The book contains black-and-white illustrations.
BACKGROUND AND THEORETICAL CONSIDERATIONS.
Theoretical Foundations: The Evolution of BereavementTheories.
Sanders' Integrative Theory of Bereavement.
PHASES OF BEREAVEMENT.
The First Phase: Shock—The Impact of Grief.
The Second Phase: Awareness of Loss.
The Third Phase: Conservation-Withdrawal.
The Fourth Phase: Healing—The Turning Point.
The Fifth Phase: Renewal.
THE MULTIDIMENSIONALITY OF GRIEF.
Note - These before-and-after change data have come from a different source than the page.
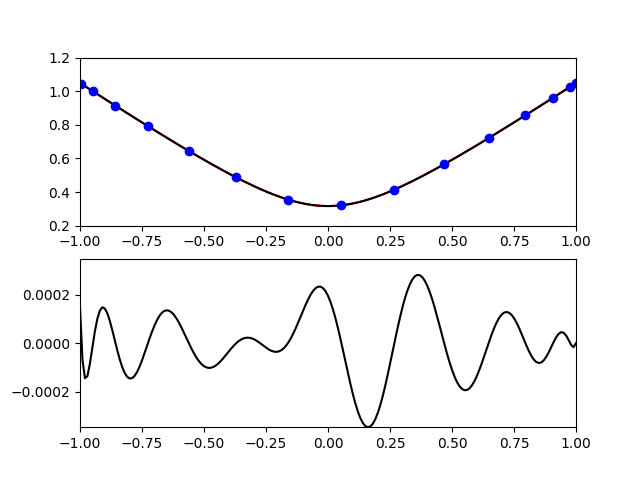
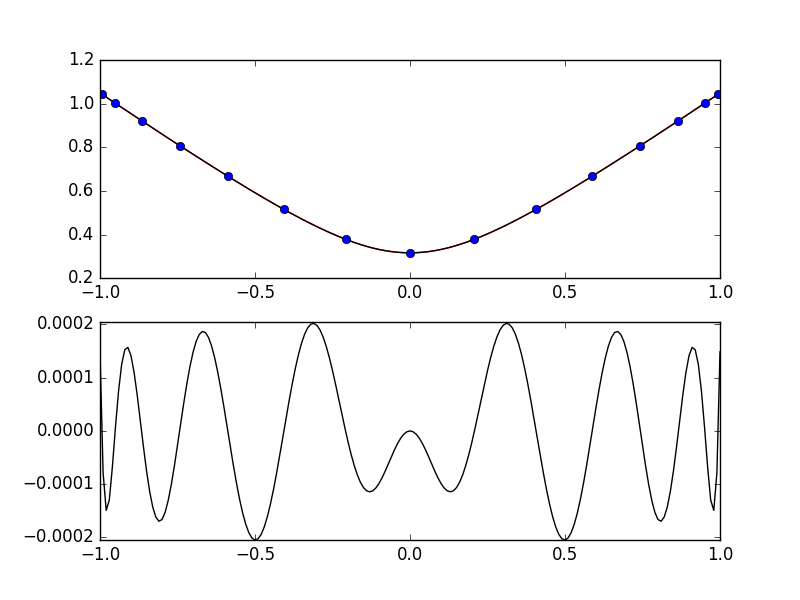
hw4 working

diff --git a/hw04.tex b/hw04.tex
@@ -227,16 +227,16 @@ def p4b():
 	
 	The code above gives the following output.
 	\begin{lstlisting}
-Equispaced points:
+Equispaced points
 Eucidian norm: 0.084877
 Infinity norm: 0.024440
-First kind Chebyshev points:
-Eucidian norm: 0.001919
-Infinity norm: 0.000347
-Second kind Chebyshev points:
+First kind Chebyshev points
+Eucidian norm: 0.001745
+Infinity norm: 0.000205
+Second kind Chebyshev points
 Eucidian norm: 0.001945
 Infinity norm: 0.000266
-Legendre points:
+Legendre points
 Eucidian norm: 0.001945
 Infinity norm: 0.000621
 	\end{lstlisting}
@@ -265,6 +265,9 @@ Infinity norm: 0.000621
 %	\includegraphics[width=.85\textwidth]{hw4_figure_3} \\
 %	\includegraphics[width=.85\textwidth]{hw4_figure_4} \\
 %	%\input{images/hw4_figure_1_tikz}
+
+
+***********************************************************************
 
 	In each of the four figures the top subplot has the function $f(x) = \sqrt{x^2 + .1}$  in black, along with the interpolating polynomial in red, and the sample points in blue. The bottom subplot has the difference between the function and the interpolating polynomial. Note that the interpolating polynomial is so close to the function in figures 2-3 that it is not visible. \bigbreak
 	
@@ -346,6 +349,15 @@ computing the polynomial, the plots, and the slope.
 	$$
 	P_4(x) = \tfrac{1}{4}(x-0)^2 - \tfrac{1}{16}(x-0)^2(x-2)
 	$$
+	
+	We can simplify this and take the derivative
+	\begin{align*}
+		P_4(x) & = \tfrac{1}{4}(x-0)^2 - \tfrac{1}{16}(x-0)^2(x-2) \\
+		& = \tfrac{1}{4}x^2 - \tfrac{1}{16}x^3 + 2\tfrac{1}{16}x^2 \\
+		& = \tfrac{3}{8}x^2 - \tfrac{1}{16}x^3\\
+		P_4^\prime(x) = \tfrac{3}{4}x - \tfrac{3}{16}x^2
+	\end{align*}
+	Then our derivative at $x=2$ is $P_4^\prime(2) = \tfrac{3}{4}$.
 
 	\begin{figure}[H]
 		\caption{The interpolating polynomial with zero slope at the end points}
@@ -356,7 +368,39 @@ computing the polynomial, the plots, and the slope.
 	In figure \ref{fig:p5b}, the interpolating polynomial is in red, the sample points are in blue, and the train tracks are in black. \bigbreak
 	
 %***************************************************************************************************
-\problem{6(c)} Using the same constraints we can also fit two piecwise polynomials that meet at $(2,1)$ and each haveing slope $1$.
+\problem{6(c)} Using the same constraints we can also fit two piecewise polynomials that meet at $(2,1)$ and each having slope $1$. Additionally add the condition that the curves have a second derivative of zero at the ends.
+
+	First we construct the divided difference table for the first piece.
+	\begin{center}
+		\begin{tabular}{|c|c|c|c|c|c|}\hline
+			$x_i$ & $f(x_i)$ & $f[x_{i-1},x_i]$ & $f[x_{x-2}, x_{i-1}, x_i]$ & $f[ x_{i-3}x_{i-2}, x_{i-1}, x_i]$ & $f[ x_{i-4},\dots, x_i]$ \\ \hline
+			0 & 0 & & & & \\ \hline
+			0 & 0 & 0 & & & \\ \hline
+			0 & 0 & 0 & 0 & & \\ \hline
+			2 & 1 & $\tfrac{1}{2}$ & $\tfrac{1}{4}$ & $\tfrac{1}{8}$ & \\ \hline
+			2 & 1 & 1 &  $\tfrac{1}{4}$ & 0 & $-\tfrac{1}{16}$ \\ \hline
+		\end{tabular}
+	\end{center}
+	
+	This gives us the equation $P_4(x) = \tfrac{1}{8}(x-0)^3 - \tfrac{1}{16}(x-0)^3(x-2)$ for $0 \leq x \leq 2$. Next we find calculate the divided difference table for the second piece.
+	\begin{center}
+		\begin{tabular}{|c|c|c|c|c|c|}\hline
+			$x_i$ & $f(x_i)$ & $f[x_{i-1},x_i]$ & $f[x_{x-2}, x_{i-1}, x_i]$ & $f[ x_{i-3}x_{i-2}, x_{i-1}, x_i]$ & $f[ x_{i-4},\dots, x_i]$ \\ \hline
+			2 & 1 & & & & \\ \hline
+			2 & 1 & 1 & & & \\ \hline
+			4 & 2 & $\tfrac{1}{2}$ & $-\tfrac{1}{4}$ & & \\ \hline
+			4 & 2 & 0 & $-\tfrac{1}{4}$ & 0 & \\ \hline
+			4 & 2 & 0 &  0 & $\tfrac{1}{8}$ & $\tfrac{1}{16}$ \\ \hline
+		\end{tabular}
+	\end{center}
+	This gives us the polynomial $Q_4(x) = 1 + 1(x-2) - \tfrac{1}{4}(x-2)^2 + \tfrac{1}{16}(x-2)^2(x-4)^2$ where $2 \leq x \leq 4$. In figure \ref{fig:p5c}, $P_4$ is in red, $Q_4$ is in green, the sample points are in blue, and the train tracks are in black. \bigbreak
+	\begin{figure}[H]
+		\caption{The interpolating polynomial with zero slope at the end points}
+		\includegraphics[width=0.75\textwidth]{hw4_figure_7}
+		\centering
+		\label{fig:p5c}
+	\end{figure}
+	In figure 
 
 	
 	

diff --git a/hw4.py b/hw4.py
@@ -1,6 +1,6 @@
 import numpy as np
 import matplotlib.pyplot as plt
-from matplotlib2tikz import save as tikz_save
+#from matplotlib2tikz import save as tikz_save
 
 
 def polyinterp(u, x, y, w=None):
@@ -34,7 +34,7 @@ def p4b(tikz=False):
     labels.append('Equispaced points:')
     x = []
     for j in range(0,15):
-        x.append( -1* np.cos( (2*j+1)/29 * np.pi))
+        x.append( -1* np.cos( (2*j+1)/30 * np.pi))
     samples.append( np.sort( np.array(x) ) )
     labels.append('First kind Chebyshev points:')
     x = []
@@ -79,8 +79,8 @@ def p4b(tikz=False):
         plt.xlim( (-1, 1) )
         y_range = np.max( np.abs(p-f) )
         plt.ylim( (-y_range, y_range) )
-        if tikz:
-            tikz_save('images/hw4_figure_' + str(file) + '_tikz.tex')
+        #if tikz:
+            #tikz_save('images/hw4_figure_' + str(file) + '_tikz.tex')
         plt.show()
 
 def p5a():
@@ -110,6 +110,26 @@ def p5b():
     f = .25 * u**2 - 1/16 * u**2 * (u-2)
     
     plt.plot(u,f, 'r-')
+    
+    plt.plot( (0,2,4), (0,1,2), 'bo')
+    plt.plot( (-10,10), (2,2), 'k-')
+    plt.plot( (-10,10), (0,0), 'k-')
+    
+    plt.xlim( (-0.5, 4.5) )
+    plt.ylim( (-.5, 2.5) )
+    
+    plt.show()
+
+def p5c():
+    x = np.array( [0,2,4] )
+    y = np.array( [0,1,2] )
+    
+    u = np.linspace(0,2, 100)
+    f = 1/8 * u**3 - 1/16 * u**3 * (u-2)
+    plt.plot(u,f, 'r-')
+    u = np.linspace(2,4, 100)
+    f = 1 + 1 *(u-2) - 1/4 * (u-2)**2 - 1/16 * (u-2)**2 * (u-4)**2
+    plt.plot(u,f, 'g-')
     
     plt.plot( (0,2,4), (0,1,2), 'bo')
     plt.plot( (-10,10), (2,2), 'k-')
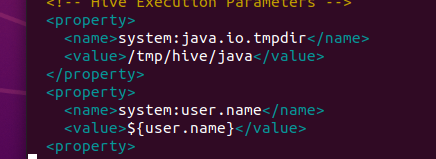
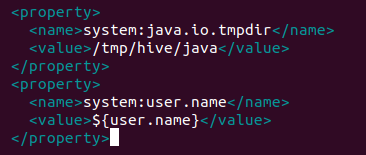
Docs: update hive TIL

Changed region(s): [[0.0, 0.0, 0.9317, 1.0], [0.7514, 0.0, 0.8115, 0.0516]]

diff --git a/TIL/hwangseonju/하이브_설치_환경설정.md b/TIL/hwangseonju/하이브_설치_환경설정.md
@@ -20,7 +20,8 @@
     
     ![Untitled](./img/하이브_설치_환경설정/Untitled.png)
     
-    <br>
+
+<br>
 
 ### [ 하이브 환경설정 ]
 
@@ -127,7 +128,7 @@
     <property>
         <name>system:user.name</name>
         <value>${user.name}</value>
-    <property>
+    </property>
     ```
     
     ```bash
@@ -150,11 +151,18 @@ jdbc:derby:/home/hdoop/apache-hive-3.1.2-bin/metastore_db;databaseName=metastore
 
 ### [ derby database 시작 ]
 
+1. derby database 실행하기
+   
+    ```bash
+    $ $HIVE_HOME/bin/schematool -initSchema -dbType derby
+    ```
+    
+
 (오류발생)
 
 ![Untitled](./img/하이브_설치_환경설정/Untitled%207.png)
 
-(시도1 : 아직 오류 해결 못함)
+(시도1 : 오류 해결X, 상위 디렉토리가 같아야되는건 아닌것 같음, 그래도 한 디렉토리 내에서 관리하고 싶으면 옮겨도 나쁘진않을듯)
 
 - hadoop이 설치된 위치와 hive 설치 위치를 동일하게 변경시켜줌
 - hadoop 설치 위치 : /usr/local/hadoop
@@ -163,3 +171,96 @@ jdbc:derby:/home/hdoop/apache-hive-3.1.2-bin/metastore_db;databaseName=metastore
 ```bash
 $ sudo mv apache-hive-3.1.2-bin /usr/local/hive
 ```
+
+(해결방안)
+
+- .bashrc에 설정한 경로만 신경썼는데 hive-config.sh에 있는 hadoop 경로가 잘못 설정되어 있어서 수정하니 우선 실행은 됐음
+
+```bash
+$ nano $HIVE_HOME/bin/hive-config.sh
+```
+
+![Untitled](./img/하이브_설치_환경설정/Untitled%208.png)
+
+1-2. 1번 실행시에 아래와 같은 오류가 발생한다면?
+
+(오류발생)
+
+![Untitled](./img/하이브_설치_환경설정/Untitled%209.png)
+
+(원인)
+
+- $HIVE_HOME/lib에 있는 라이브러리들 중에 guava version는 19.0
+- $HADOOP_HOME/share/hadoop/hdfs/lib에 있는 라이브러리들 중 guava version은 27.0
+
+→ hadoop과 hive의 guava version 호환성 문제때문에 발생한 오류이기 때문
+
+(해결방안)
+
+- Hive의 guava를 제거한 후 Hadoop에 있는 guava를 복사하기
+
+```bash
+$ rm HIVE_HOME/lib/guava-19.0.jar
+$ cp $HADOOP_HOME/share/hadoop/hdfs/lib/guava-27.0-jre.jar $HIVE_HOME/lib/
+```
+
+1-3. 1-2번 오류 수정후 재시작을 하면 아래와 같은 또 다른 오류 발생하면..?
+
+(오류 발생)
+
+![Untitled](./img/하이브_설치_환경설정/Untitled%2010.png)
+
+(해결방안)
+
+- 해당 위치로 가서 아래와 같이 보이는 특수문자를 제거
+  
+    (위치 찾는 단축키 :  ctrl+shift+-(마이너스)
+    
+    ![Untitled](./img/하이브_설치_환경설정/Untitled%2011.png)
+    
+
+1-3. 드디어 실행되나 싶었지만 오류가 났다
+
+(오류 발생)
+
+- 초반에 hive 위치를 바꾸기전에 설정해둔 경로들에서 오류가 난 듯 하다...^^
+
+![Untitled](./img/하이브_설치_환경설정/Untitled%2012.png)
+
+(해결 방안)
+
+- hive, hadoop 경로를 설정했던 모든 부분을 수정한다.
+
+1. 드디어 실행 성공!!!!
+
+![Untitled](./img/하이브_설치_환경설정/Untitled%2013.png)
+
+<br>
+
+### [ Hive Client Shell 시작 ]
+
+1. hive 밑에 bin 디렉토리로 이동하기
+   
+    ```bash
+    $ cd $HIVE_HOME/bin
+    ```
+    
+2. 실행하기
+   
+    ```bash
+    $ hive
+    ```
+    
+    ![Untitled](./img/하이브_설치_환경설정/Untitled%2014.png)
+    
+
+<br>
+
+<br>
+
+📚 **References**
+
+ ⭐ [https://spidyweb.tistory.com/215](https://spidyweb.tistory.com/215)
+
+- [https://m.blog.naver.com/PostView.nhn?isHttpsRedirect=true&blogId=bea66gle&logNo=220819145604](https://m.blog.naver.com/PostView.nhn?isHttpsRedirect=true&blogId=bea66gle&logNo=220819145604)
+- [https://velog.io/@jodawooooon/BigData-UbuntuEC2에-Hive-3.1.2를-설치해보자](https://velog.io/@jodawooooon/BigData-UbuntuEC2%EC%97%90-Hive-3.1.2%EB%A5%BC-%EC%84%A4%EC%B9%98%ED%95%B4%EB%B3%B4%EC%9E%90)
Early Childhood Impact.
Death and the Family Constellation.
Suicide, Homicide, and AIDS-Related Death.
TYPES OF BEREAVEMENT.
The Death of a Child.
The Death of a Spouse.
The Death of a Parent.
RITUALS OF LOSS.
Rites of Passage.
Care of the Caregiver.
The Lessons of Grief.